EXERCISE:
Set down all of the records below exactly, please, omitting the images.

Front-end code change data
-- Opening Marker --

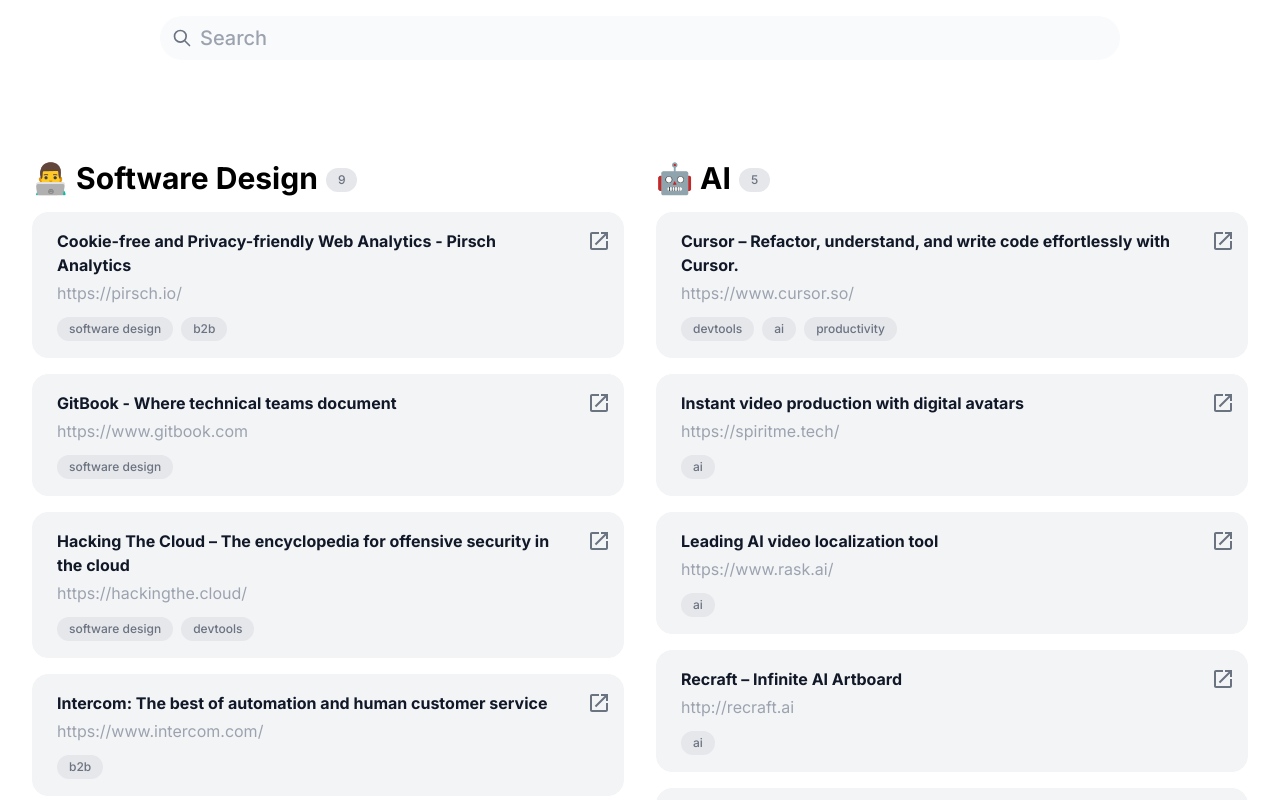
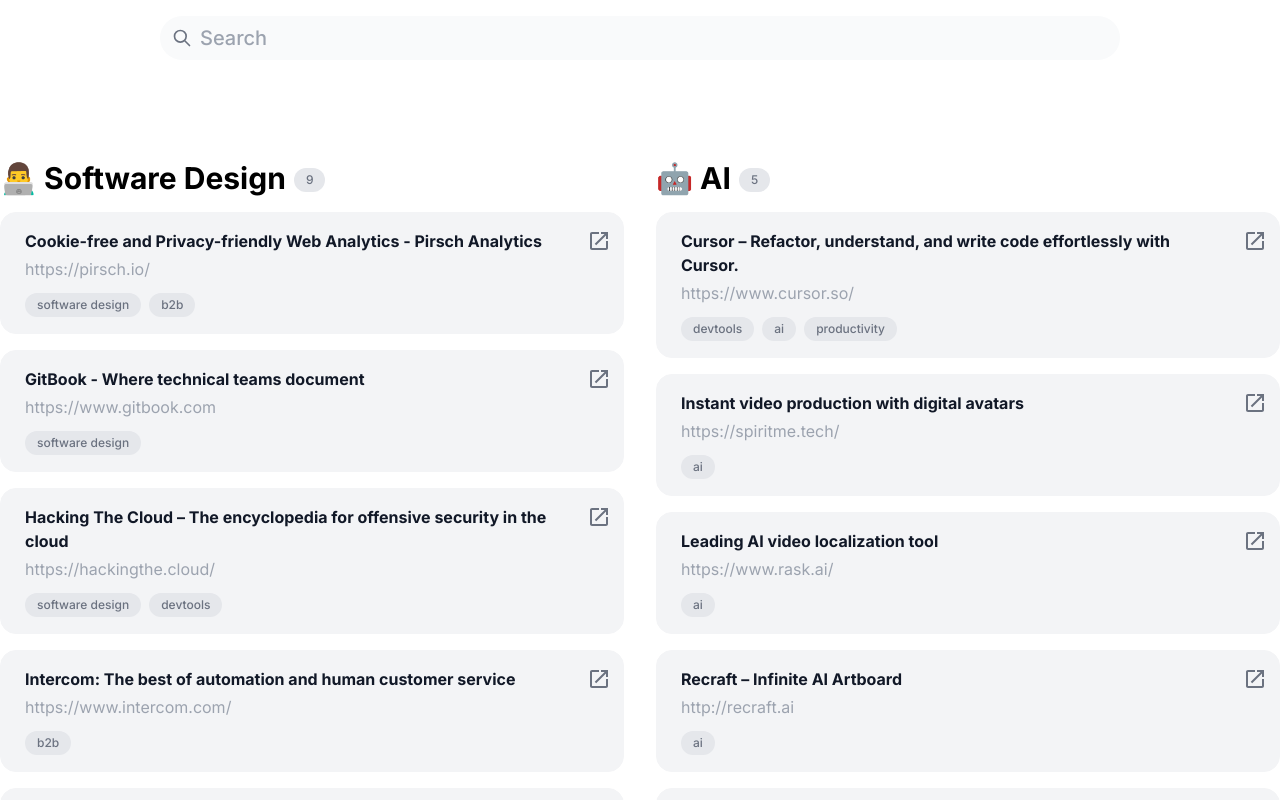
Before and after one commit to egor-baranov/sitebook, a Next.js app: page / in a window 1280 px wide. Shown: the top 800 px of the page. Built offline with nearby package versions, Linux system fonts and the light colour scheme.

Commit message:
fixed paddings

```diff
--- a/components/Layout.tsx
+++ b/components/Layout.tsx
@@ -4,7 +4,7 @@
 
 export const MainLayout: React.FC<{ children: ReactNode; className?: string }> = ({ children, className }) => {
     return (
-        <main className={clsx("max-w-full mx-auto pt-4 px-8 min-h-[80%]", className)}>
+        <main className={clsx("max-w-full mx-auto pt-4 min-h-[80%]", className)}>
             {/*<HeaderSpacer />*/}
             {children}
         </main>
--- a/pages/index.tsx
+++ b/pages/index.tsx
@@ -103,7 +103,9 @@
                         <div className={isMobile ? "grid grid-cols-1" : "grid grid-cols-2 gap-8"}>
                             {displayValues.map(v => group(v[0], v[1]))}
                         </div>
-                        : <div className="text-3xl font-bold mr-2 flex flex-col items-center justify-center"> Nothing was found, try another query </div>
+                        : <div className="text-3xl font-bold mr-2 flex flex-col items-center justify-center">
+                            Nothing was found, try another query
+                        </div>
                 }
             </MainLayout>
         </div>
```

-- Closing Marker --

EXERCISE RESPONSE:
Before and after one commit to egor-baranov/sitebook, a Next.js app: page / in a window 1280 px wide. Shown: the top 800 px of the page. Built offline with nearby package versions, Linux system fonts and the light colour scheme.

Commit message:
fixed paddings

```diff
--- a/components/Layout.tsx
+++ b/components/Layout.tsx
@@ -4,7 +4,7 @@
 
 export const MainLayout: React.FC<{ children: ReactNode; className?: string }> = ({ children, className }) => {
     return (
-        <main className={clsx("max-w-full mx-auto pt-4 px-8 min-h-[80%]", className)}>
+        <main className={clsx("max-w-full mx-auto pt-4 min-h-[80%]", className)}>
             {/*<HeaderSpacer />*/}
             {children}
         </main>
--- a/pages/index.tsx
+++ b/pages/index.tsx
@@ -103,7 +103,9 @@
                         <div className={isMobile ? "grid grid-cols-1" : "grid grid-cols-2 gap-8"}>
                             {displayValues.map(v => group(v[0], v[1]))}
                         </div>
-                        : <div className="text-3xl font-bold mr-2 flex flex-col items-center justify-center"> Nothing was found, try another query </div>
+                        : <div className="text-3xl font-bold mr-2 flex flex-col items-center justify-center">
+                            Nothing was found, try another query
+                        </div>
                 }
             </MainLayout>
         </div>
```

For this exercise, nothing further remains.